Native Peoples of Canada
The Indian does not exist. It is an imaginary figure, according to Daniel Francis (The Imaginary Indian), invented by Europeans that originated in Columbus's mistake, as he believed he had landed in the East Indies, and developed into fantasy. "Through the prism of white hopes, fears and prejudices, indigenous Americans would be seen to have lost contact with reality and to have become 'Indians'; that is anything non-Natives wanted them to be," (5). Thus they were attributed a wide range of conflicting characteristics, simultaneously seen as noble savages, full of stoicism, the last representatives of a dying race and blood-thirsty warriors, void of emotion and dull-witted, reflecting European romanticised notions. This manufactured image was presented in popular fiction, art, Hollywood films, school textbooks, newspapers and documentaries, where it was readily accepted as fact.
So how did this affect the actual, existing indigenous population and how is their resistance to projected images of the 'other' manifested in today's post-colonial climate?
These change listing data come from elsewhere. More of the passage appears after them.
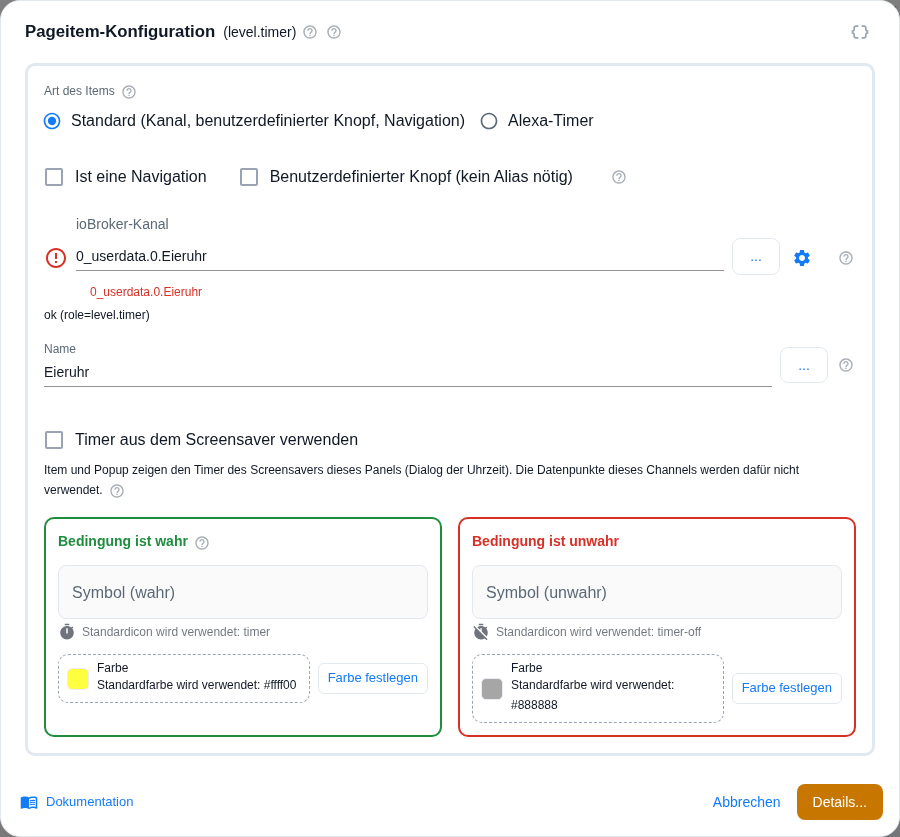
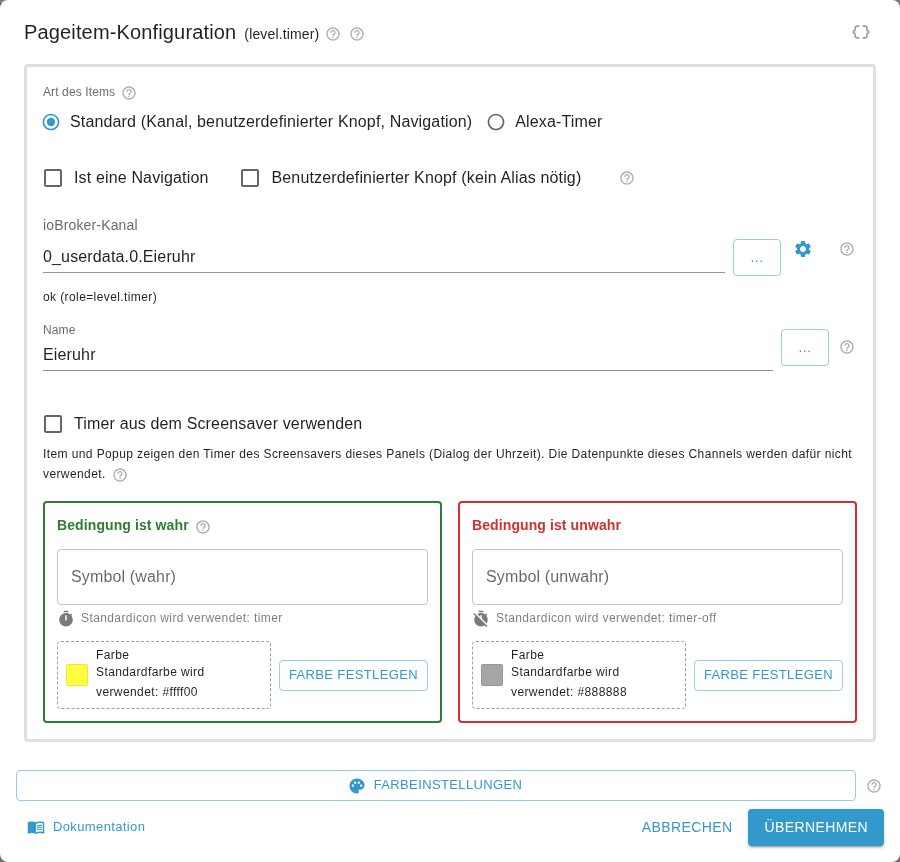
docs(popupTimer): empty level.timer channel shows no warning sign and "Apply"
Egg timer quick start, section 5 and PageConfig-Dialoge (check on apply)
follow the fix: a channel without states counts as fault only if its role
has a mandatory data point. Picture timer-09 taken again.

diff --git a/doc/de/popupTimer.md b/doc/de/popupTimer.md
@@ -59,12 +59,12 @@ Wer unsicher ist: Für eine einfache Eieruhr reicht **Intern**. Die genauen Erke
 2. **Pageitem anlegen.** Im Tab **PageConfig** eine Seite mit Pageitems öffnen (z. B. eine cardEntities oder cardGrid) und auf einen freien Platz klicken. – *Ergebnis: die Pageitem-Konfiguration ist offen.*
 3. **Kanal wählen.** Bei **Art des Items** bleibt **Standard** stehen. Im Feld **ioBroker-Kanal** den Kanal `0_userdata.0.Eieruhr` wählen. – *Ergebnis: neben dem Titel steht `(level.timer)`, unter dem Feld „ok (role=level.timer)“.*
 
-   Weil der Kanal keine Datenpunkte hat, steht links am Feld zusätzlich das rote Warnzeichen, die ID darunter in Rot, und der Knopf am Fuß heißt **Details...** statt **Übernehmen**. Bei der Eieruhr ist das normal: Der Admin markiert so jeden Kanal ganz ohne Datenpunkte (siehe [Prüfzeichen](PageConfig-Dialoge#der-iobroker-kanal-und-seine-prüfzeichen)). Am Panel arbeitet das Item trotzdem.
+   Dass der Kanal keine Datenpunkte hat, ist hier kein Fehler: Bei `level.timer` ist kein Datenpunkt Pflicht, deshalb steht am Feld kein Warnzeichen und der Knopf am Fuß heißt **Übernehmen** (siehe [Prüfzeichen](PageConfig-Dialoge#der-iobroker-kanal-und-seine-prüfzeichen)).
 
-   ![Die Pageitem-Konfiguration mit dem Kanal 0_userdata.0.Eieruhr: Titel (level.timer), ok (role=level.timer), rotes Warnzeichen am Feld, weil der Kanal keine Datenpunkte hat, und der Knopf Details...](../Pictures/popupTimer/timer-09-eieruhr-item.png)
+   ![Die Pageitem-Konfiguration mit dem Kanal 0_userdata.0.Eieruhr: Titel (level.timer), ok (role=level.timer), kein Warnzeichen am Feld, obwohl der Kanal keine Datenpunkte hat, und der Knopf Übernehmen](../Pictures/popupTimer/timer-09-eieruhr-item.png)
 
 4. **Name eintragen** (optional), z. B. *Eieruhr*. Ohne Namen nimmt der Adapter den Namen des Kanals, zuletzt *Timer*. – *Ergebnis: so heißt der Eintrag in der Liste und im Popup.*
-5. **Übernehmen** (hier **Details...**, siehe Schritt 3 – der Adapter prüft das Item und übernimmt es) und danach im Tab **Speichern**. – *Ergebnis: der Adapter startet neu, die Seite zeigt den Eintrag mit `00:00:00`.*
+5. **Übernehmen** (der Adapter prüft das Item und übernimmt es) und danach im Tab **Speichern**. – *Ergebnis: der Adapter startet neu, die Seite zeigt den Eintrag mit `00:00:00`.*
 6. **Am Panel ausprobieren:** auf den Eintrag tippen, im Popup 5 Minuten einstellen, **Start**. – *Ergebnis: die Zeit läuft rückwärts; bei 0 bleibt `00:00:00` stehen, bis **Fertig** gedrückt wird.*
 
 Soll ein Skript vom Ablauf erfahren, legt man im Kanal zusätzlich `STATE` an (`boolean`, Rolle `button`, beschreibbar): Er wird `true`, wenn die Zeit abläuft und wenn **Fertig** gedrückt wird.
@@ -193,7 +193,7 @@ Das Häkchen **Timer aus dem Screensaver verwenden** steht in der Pageitem-Konfi
 ![Das Häkchen „Timer aus dem Screensaver verwenden" im Item-Dialog](../Pictures/screensaverAdmin/admin-25-item-screensaver-timer.png)
 
 - Liste und Popup zeigen denselben Timer wie der Bildschirmschoner dieses Panels – auch, wenn er dort weggetippt ist; bei Slot-Mustern den dort gerade gewählten Slot.
-- Die Datenpunkte des Kanals wertet das Item nicht aus – es braucht sie nicht. Der Admin prüft den Kanal aber wie jeden anderen: Hat er die Pflicht-Datenpunkte der Rolle `level.timer` nicht, steht am Feld das rote ✖ (siehe [Prüfzeichen](PageConfig-Dialoge#der-iobroker-kanal-und-seine-prüfzeichen)). Am Panel arbeitet das Item trotzdem.
+- Die Datenpunkte des Kanals wertet das Item nicht aus – es braucht sie nicht. Weil bei der Rolle `level.timer` kein Datenpunkt Pflicht ist, zeigt das Feld auch bei einem Kanal ganz ohne Datenpunkte kein Fehlerzeichen (siehe [Prüfzeichen](PageConfig-Dialoge#der-iobroker-kanal-und-seine-prüfzeichen)).
 - Das Häkchen ist gesperrt, wenn der Bildschirmschoner dieses Panels genau dieses Item als Quelle seines Timers nutzt: *Nicht möglich: Der Screensaver dieses Panels nutzt genau dieses Item als Quelle seines Timers, das wäre ein Kreis.*
 
 **Start** schreibt zuerst den Daten-Datenpunkt des Bildschirmschoner-Timers und dann den An/Aus-Datenpunkt. Welcher Wert in die Daten kommt, richtet sich nach dem Datenpunkt: die Restzeit bei der Einheit `s`, `sec` oder `ms` oder der Rolle `value.timer` oder `level.timer`, ein ISO-Datum bei einem Text-Datenpunkt, sonst die Endzeit als Zeitstempel in Millisekunden. Bei Slot-Mustern nimmt Start den niedrigsten Slot, dessen An/Aus nicht wahr ist – gibt es keinen, ist kein Start möglich. **Abbrechen** und **Fertig** setzen An/Aus des angezeigten Slots auf falsch. Eine Pause gibt es hier nicht. Ist die Quelle des Bildschirmschoners ein Pageitem, startet und beendet das Häkchen-Item dieses Pageitem.

diff --git a/doc/en/popupTimer.md b/doc/en/popupTimer.md
@@ -59,12 +59,12 @@ If in doubt: for a simple egg timer **Internal** is enough. The exact rules are 
 2. **Create a page item.** In the **PageConfig** tab open a page with page items (e.g. a cardEntities or cardGrid) and click on a free place. – *Result: the Pageitem Configuration is open.*
 3. **Choose the channel.** **Kind of item** stays at **Standard**. In the field **ioBroker Channel** choose the channel `0_userdata.0.EggTimer`. – *Result: next to the title it says `(level.timer)`, below the field "ok (role=level.timer)".*
 
-   Because the channel has no states, the red warning sign also stands left of the field, the ID below it in red, and the button at the bottom reads **Details...** instead of **Apply**. For the egg timer that is normal: the admin marks every channel without any states like this (see [check marks](PageConfig-Dialoge#the-iobroker-channel-and-its-check-marks)). The item still works on the panel.
+   That the channel has no states is not an error here: no state of `level.timer` is mandatory, so there is no warning sign at the field and the button at the bottom reads **Apply** (see [check marks](PageConfig-Dialoge#the-iobroker-channel-and-its-check-marks)).
 
-   ![The Pageitem Configuration with the channel 0_userdata.0.Eieruhr: title (level.timer), ok (role=level.timer), the red warning sign at the field because the channel has no states, and the button Details...](../Pictures/popupTimer/timer-09-eieruhr-item.png)
+   ![The Pageitem Configuration with the channel 0_userdata.0.Eieruhr: title (level.timer), ok (role=level.timer), no warning sign at the field although the channel has no states, and the button Apply](../Pictures/popupTimer/timer-09-eieruhr-item.png)
 
 4. **Enter a name** (optional), e.g. *Egg timer*. Without a name the adapter takes the name of the channel, as a last resort *Timer*. – *Result: that is the name of the entry in the list and in the popup.*
-5. **Apply** (here **Details...**, see step 3 – the adapter checks the item and takes it over), then **Save** in the tab. – *Result: the adapter restarts, the page shows the entry with `00:00:00`.*
+5. **Apply** (the adapter checks the item and takes it over), then **Save** in the tab. – *Result: the adapter restarts, the page shows the entry with `00:00:00`.*
 6. **Try it on the panel:** tap the entry, set 5 minutes in the popup, **Start**. – *Result: the time runs down; at 0 `00:00:00` stays until **Finish** is pressed.*
 
 If a script should learn about the end, create `STATE` in the channel as well (`boolean`, role `button`, writable): it becomes `true` when the time runs out and when **Finish** is pressed.
@@ -193,7 +193,7 @@ The checkbox **Use the timer of the screensaver** stands in the Pageitem Configu
 ![The checkbox "Use the timer of the screensaver" in the item dialog](../Pictures/screensaverAdmin/admin-25-item-screensaver-timer.png)
 
 - List and popup show the same timer as the screensaver of this panel – also while it is tapped away there; with slot patterns the slot chosen there right now.
-- The item does not read the states of the channel – it does not need them. The admin checks the channel like any other one though: without the mandatory states of the role `level.timer` the red ✖ stands at the field (see [check marks](PageConfig-Dialoge#the-iobroker-channel-and-its-check-marks)). The item still works on the panel.
+- The item does not read the states of the channel – it does not need them. Because no state of the role `level.timer` is mandatory, the field shows no error sign even for a channel without any states (see [check marks](PageConfig-Dialoge#the-iobroker-channel-and-its-check-marks)).
 - The checkbox is locked when the screensaver of this panel uses exactly this item as the source of its timer: *Not possible: the screensaver of this panel uses this item as the source of its timer, that would be a circle.*
 
 **Start** writes the data state of the screensaver timer first and then its on/off state. Which value goes into the data depends on the state: the remaining time with the unit `s`, `sec` or `ms` or the role `value.timer` or `level.timer`, an ISO date for a text state, otherwise the end as a timestamp in milliseconds. With slot patterns Start takes the lowest slot whose on/off is not true – without one no start is possible. **Cancel** and **Finish** set the on/off state of the shown slot to false. There is no pause here. If the source of the screensaver is a page item, the checkbox item starts and stops that page item.

diff --git a/doc/de/PageConfig-Dialoge.md b/doc/de/PageConfig-Dialoge.md
@@ -311,7 +311,7 @@ Titel *Modusliste (inSel_Alias / modeList)*. Damit bekommt ein Pageitem eine **A
 
 Die Meldungen sind die **englischen Logtexte** des Adapters, unabhängig von der Sprache des Admins.
 
-Sind schon vorher Datenpunkte als fehlend oder doppelt erkannt oder passt die Rolle nicht, heißt der Knopf nicht *Übernehmen*, sondern **Details…** und ist orange — er führt direkt in dieses Fenster.
+Sind schon vorher Datenpunkte als fehlend oder doppelt erkannt oder passt die Rolle nicht, heißt der Knopf nicht *Übernehmen*, sondern **Details…** und ist orange — er führt direkt in dieses Fenster. Ein Kanal ganz ohne Datenpunkte zählt dazu, außer seine Rolle hat keinen Pflicht-Datenpunkt — etwa `level.timer`, der leer ein interner Timer ist.
 
 > **Ein fehlendes Objekt ist etwas anderes als ein fehlender Datenpunkt.** Steht unter dem Kanalfeld *Objekt nicht in ioBroker gefunden*, sperrt der Dialog alle Felder außer der ID, und der Knopf heißt zwar **Details…**, bleibt aber **grau und ohne Funktion** (er ist derselbe Knopf wie *Übernehmen* und braucht einen existierenden Kanal). Der einzige Weg aus diesem Zustand ist, die ID richtigzustellen — oder **Abbrechen**.
 

diff --git a/doc/en/PageConfig-Dialoge.md b/doc/en/PageConfig-Dialoge.md
@@ -311,7 +311,7 @@ Title *Mode list (inSel_Alias / modeList)*. This gives a page item a **selection
 
 The messages are the **English log texts** of the adapter, regardless of the language of the admin.
 
-If states were already detected as missing or duplicated, or the role does not fit, the button is not called *Apply* but **Details…** and is orange — it leads straight into that window.
+If states were already detected as missing or duplicated, or the role does not fit, the button is not called *Apply* but **Details…** and is orange — it leads straight into that window. A channel without any states counts as well, unless its role has no mandatory state — e.g. `level.timer`, which is an internal timer when empty.
 
 > **A missing object is not the same as a missing state.** If the channel field says *Object not found in ioBroker*, the dialog locks every field except the ID, and while the button is labelled **Details…** it stays **grey and does nothing** (it is the same button as *Apply* and needs an existing channel). The only way out of that state is to correct the ID — or **Cancel**.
In this short essay, I will examine how Native peoples of Canada have used literature to deconstruct the stereotypical manner in which they have been represented in European, Canadian and American portraits, creating a new style and, in certain cases, a new form which marries tradition with the present and looks forward to the future. I will be using All My Relations: Anthology of Contemporary Canadian Native Fiction, edited by Thomas King, alongside a variety of critical and theoretical works which illustrate the complex issues involved, in terms of post-colonial definitions, and some objections that have been raised in response to their application.
Daniel Francis stresses the importance of recognising the image of the 'Indian' as revealing more about the European settlers than members of the indigenous population. Yet there is evidence in memoirs of travellers and missionaries at this time, that some existing qualities were perceived. While these so called 'documenters' were often more concerned with providing the world with desired images of the warrior dressed in extravagant battle regalia than with accurate representations, evident in the work for example of celebrated painter Paul Kane, they did discern a power of speech and eloquence which they found surprising in what they deemed to be a 'heathen' race without knowledge of basic 'civilising' tools such as the wheel and writing. Indeed rhetoric was a symbol of great power and command since, as Penny Petrone states "chiefs were leaders only insofar as they were able to persuade their kinsmen to follow them," (Native Literature in Canada, 25). In addition to such social structuring, oratory had a didactic function as tribal history, incorporating story telling, would be recited at length, while stories were passed from generation to generation describing the world,...